### [WHAT TO PRODUCE]
Report each line of the entries below that includes "brand".

RECORDS FOR THIS EXERCISE Block Start

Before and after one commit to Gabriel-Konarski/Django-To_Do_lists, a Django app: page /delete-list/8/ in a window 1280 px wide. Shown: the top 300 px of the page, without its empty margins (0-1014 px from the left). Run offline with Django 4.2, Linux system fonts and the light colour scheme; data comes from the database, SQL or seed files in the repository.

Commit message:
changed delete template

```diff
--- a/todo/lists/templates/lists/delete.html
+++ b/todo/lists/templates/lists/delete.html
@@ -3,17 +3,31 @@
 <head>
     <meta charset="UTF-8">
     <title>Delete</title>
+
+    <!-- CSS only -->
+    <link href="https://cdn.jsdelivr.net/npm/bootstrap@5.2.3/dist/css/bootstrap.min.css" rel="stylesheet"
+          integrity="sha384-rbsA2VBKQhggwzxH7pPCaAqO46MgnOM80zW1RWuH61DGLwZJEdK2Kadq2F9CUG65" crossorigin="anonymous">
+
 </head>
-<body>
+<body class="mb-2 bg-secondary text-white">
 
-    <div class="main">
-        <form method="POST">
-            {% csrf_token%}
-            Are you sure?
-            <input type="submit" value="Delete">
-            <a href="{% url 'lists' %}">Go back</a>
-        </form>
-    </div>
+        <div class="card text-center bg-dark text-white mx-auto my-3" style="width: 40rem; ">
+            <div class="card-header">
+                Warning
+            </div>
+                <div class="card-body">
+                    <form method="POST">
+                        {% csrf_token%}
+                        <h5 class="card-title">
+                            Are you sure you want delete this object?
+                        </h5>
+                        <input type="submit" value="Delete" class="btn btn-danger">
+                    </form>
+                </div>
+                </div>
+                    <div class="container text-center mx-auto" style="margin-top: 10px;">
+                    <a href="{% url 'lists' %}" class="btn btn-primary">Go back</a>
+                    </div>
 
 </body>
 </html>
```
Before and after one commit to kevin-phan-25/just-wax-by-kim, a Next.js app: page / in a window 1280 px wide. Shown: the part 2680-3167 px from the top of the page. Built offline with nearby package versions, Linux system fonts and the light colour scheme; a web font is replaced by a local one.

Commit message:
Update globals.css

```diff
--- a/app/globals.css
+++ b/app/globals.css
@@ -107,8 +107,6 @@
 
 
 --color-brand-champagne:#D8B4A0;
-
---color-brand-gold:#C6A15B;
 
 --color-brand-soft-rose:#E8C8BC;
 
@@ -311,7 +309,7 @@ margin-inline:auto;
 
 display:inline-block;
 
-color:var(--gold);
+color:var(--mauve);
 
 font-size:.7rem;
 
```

RECORDS FOR THIS EXERCISE Block End

### [WRITTEN ANSWER]
 --color-brand-champagne:#D8B4A0;
---color-brand-gold:#C6A15B;
 --color-brand-soft-rose:#E8C8BC;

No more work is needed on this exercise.